    3840x1600 is the dell i mean.
  • Impulses - Tuesday, October 2, 2018 - link

    The Acer Predator 32" has a similar panel as that BenQ and adds G-Sync tho still at a max 60Hz, not as well calibrated out of the box (and with a worse stand and controls) but it has dropped in price a couple times to the same as the BenQ... I've been cross shopping them for a while because 2 grand for a display whose features I may or may not be able to leverage in the next 3 years seems dubious.

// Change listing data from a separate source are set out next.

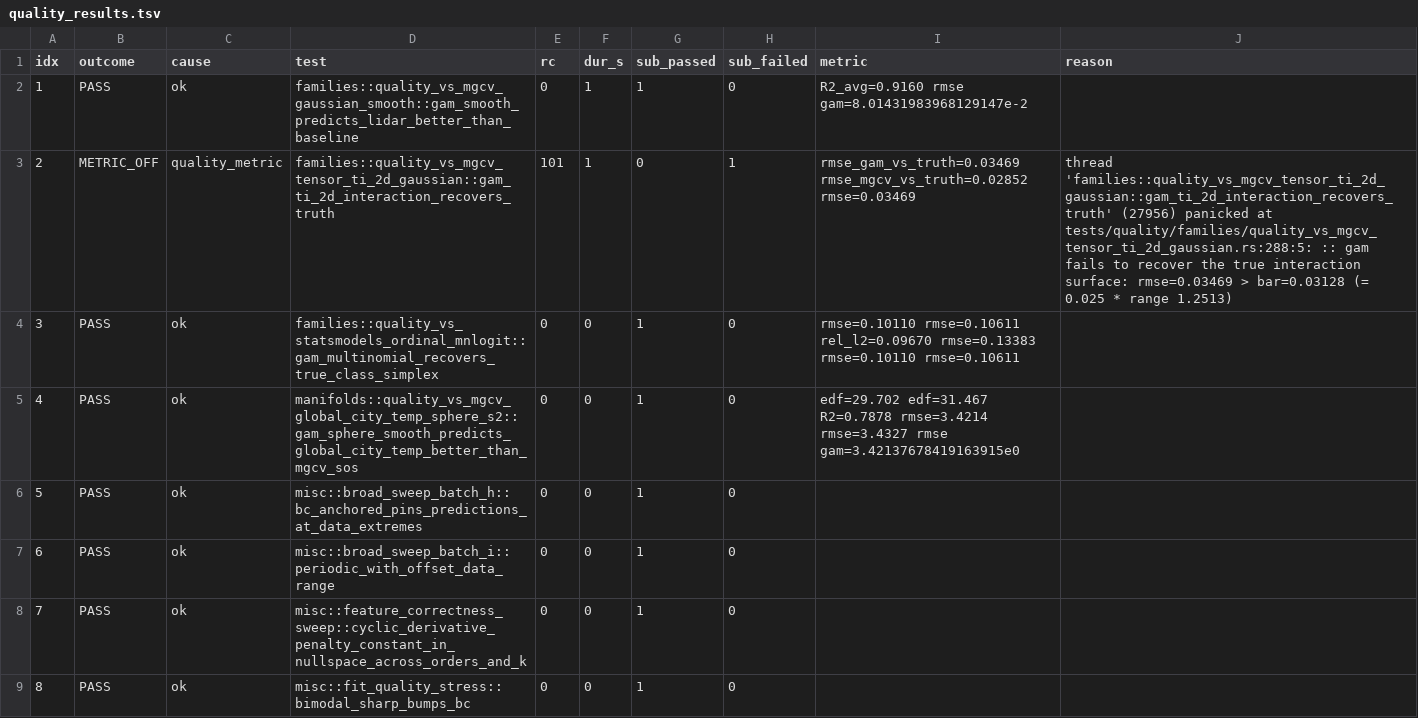
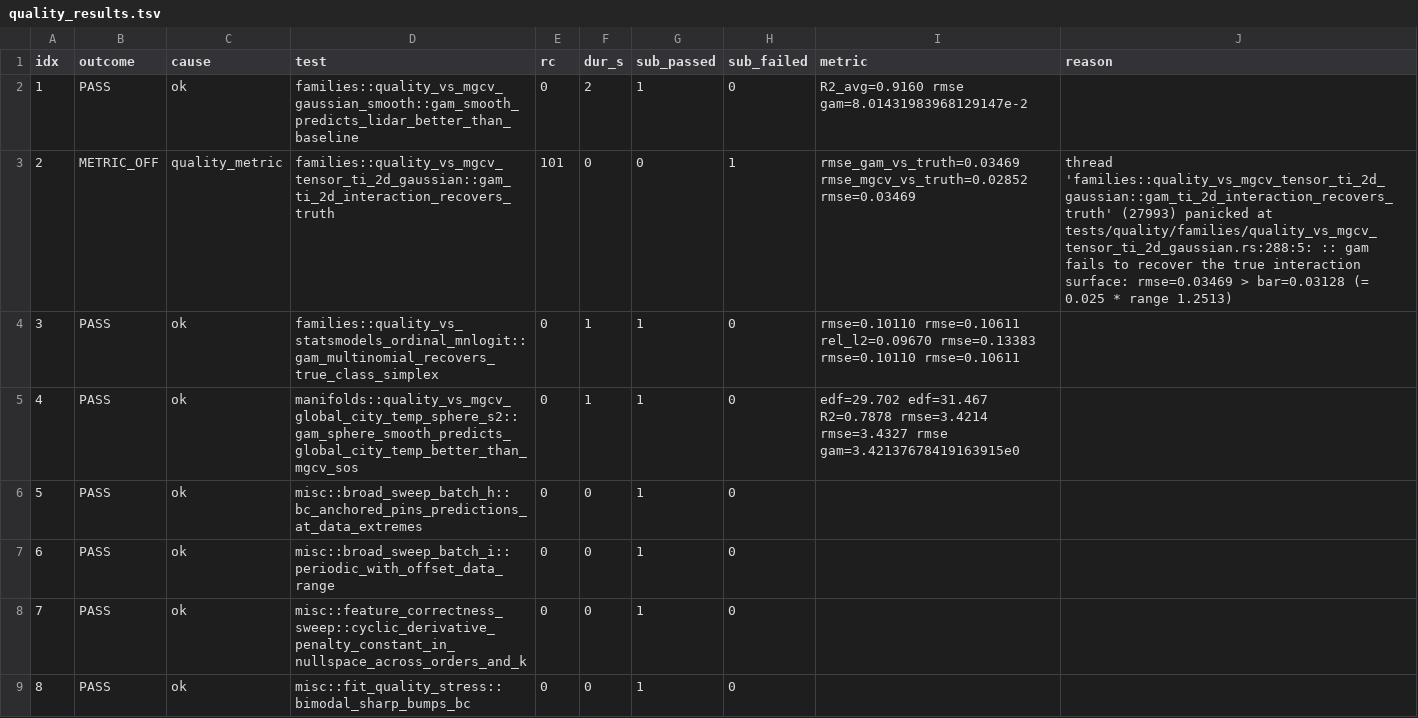
Before and after one commit to HomunculusLabs/gam, a TSV file: bench/gha_results/reference-quality/quality_results.tsv, drawn as a sheet; only a part is shown; the diff covers the shown part only.

```diff
--- a/bench/gha_results/reference-quality/quality_results.tsv
+++ b/bench/gha_results/reference-quality/quality_results.tsv
@@ -1,6 +1,6 @@
 idx	outcome	cause	test	rc	dur_s	sub_passed	sub_failed	metric	reason
-1	PASS	ok	families::quality_vs_mgcv_gaussian_smooth::gam_smooth_predicts_lidar_better_than_baseline	0	1	1	0	R2_avg=0.9160 rmse gam=8.01431983968129147e-2 	
-2	METRIC_OFF	quality_metric	families::quality_vs_mgcv_tensor_ti_2d_gaussian::gam_ti_2d_interaction_recovers_truth	101	1	0	1	rmse_gam_vs_truth=0.03469 rmse_mgcv_vs_truth=0.02852 rmse=0.03469 	thread 'families::quality_vs_mgcv_tensor_ti_2d_gaussian::gam_ti_2d_interaction_recovers_truth' (27956) panicked at tests/quality/families/quality_vs_mgcv_tensor_ti_2d_gaussian.rs:288:5: :: gam fails to recover the true interaction surface: rmse=0.03469 > bar=0.03128 (= 0.025 * range 1.2513)
-3	PASS	ok	families::quality_vs_statsmodels_ordinal_mnlogit::gam_multinomial_recovers_true_class_simplex	0	0	1	0	rmse=0.10110 rmse=0.10611 rel_l2=0.09670 rmse=0.13383 rmse=0.10110 rmse=0.10611 	
-4	PASS	ok	manifolds::quality_vs_mgcv_global_city_temp_sphere_s2::gam_sphere_smooth_predicts_global_city_temp_better_than_mgcv_sos	0	0	1	0	edf=29.702 edf=31.467 R2=0.7878 rmse=3.4214 rmse=3.4327 rmse gam=3.42137678419163915e0 	
+1	PASS	ok	families::quality_vs_mgcv_gaussian_smooth::gam_smooth_predicts_lidar_better_than_baseline	0	2	1	0	R2_avg=0.9160 rmse gam=8.01431983968129147e-2 	
+2	METRIC_OFF	quality_metric	families::quality_vs_mgcv_tensor_ti_2d_gaussian::gam_ti_2d_interaction_recovers_truth	101	0	0	1	rmse_gam_vs_truth=0.03469 rmse_mgcv_vs_truth=0.02852 rmse=0.03469 	thread 'families::quality_vs_mgcv_tensor_ti_2d_gaussian::gam_ti_2d_interaction_recovers_truth' (27993) panicked at tests/quality/families/quality_vs_mgcv_tensor_ti_2d_gaussian.rs:288:5: :: gam fails to recover the true interaction surface: rmse=0.03469 > bar=0.03128 (= 0.025 * range 1.2513)
+3	PASS	ok	families::quality_vs_statsmodels_ordinal_mnlogit::gam_multinomial_recovers_true_class_simplex	0	1	1	0	rmse=0.10110 rmse=0.10611 rel_l2=0.09670 rmse=0.13383 rmse=0.10110 rmse=0.10611 	
+4	PASS	ok	manifolds::quality_vs_mgcv_global_city_temp_sphere_s2::gam_sphere_smooth_predicts_global_city_temp_better_than_mgcv_sos	0	1	1	0	edf=29.702 edf=31.467 R2=0.7878 rmse=3.4214 rmse=3.4327 rmse gam=3.42137678419163915e0 	
 5	PASS	ok	misc::broad_sweep_batch_h::bc_anchored_pins_predictions_at_data_extremes	0	0	1	0		
```
Also changed, not shown: 163 edited cells elsewhere in this file, 3 other files.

    I wanted to go 32" too because the 27" 1440p doesn't seem like enough of a jump from my 24" 1920x1200 (being 16:10 it's nearly as tall as the 16:9 27"erd), and I had three of those which we occasionally used in Eyefinity mode (making a ~40" display). I've looked at 40-43" displays but they're all lacking compared to the smaller stuff (newer ones are all VA too, mostly Phillips and one Dell).

    I use my PC for photo editing as much as PC gaming but I'm not a pro so a decent IPS screen that I can calibrate reasonably well would satisfy my photo needs.
  • Fallen Kell - Tuesday, October 2, 2018 - link

    It is "almost" perfect. It is missing one of the most important things, HDMI 2.1, which has the bandwidth to actually feed the panel with what it is capable of doing (i.e. 4k HDR 4:4:4 120Hz). But we don't have that because this monitor was actually designed 3 years ago and only now finally coming to market, 6 months after HDMI 2.1 was released.
  • lilkwarrior - Monday, October 8, 2018 - link

    HDMI 2.1 certification is still not done; it would not have been able to call itself a HDMI 2.1 till probably late this year or next year.
  • imaheadcase - Tuesday, October 2, 2018 - link

    The 35 inch one has been canceled fyi. Asus rep told me when inquired about it just a week ago, unless in a week something has changed. Reason being panel is not perfect yet to mass produce.

    That said, its not a big loss, even if disappointing. Because HDR is silly tech so you can skip this generation
  • EAlbaek - Tuesday, October 2, 2018 - link

    I bought one of these, just as they came out. Amazing display performance, but the in-built fan to cool the G-Sync HDR-module killed it for me.

    It's one of those noisy 40mm fans, which were otherwise banned from PC setups over a decade ago. It made more noise than the entirety of the rest of my 1080 Ti-SLI system combined. Like a wasp was loose in my room all the time. Completely unbearable to listen to.

    I tried to return the monitor as RMA, as I thought that couldn't be right. But it could, said the retailer. At which point I chose to simply return the unit.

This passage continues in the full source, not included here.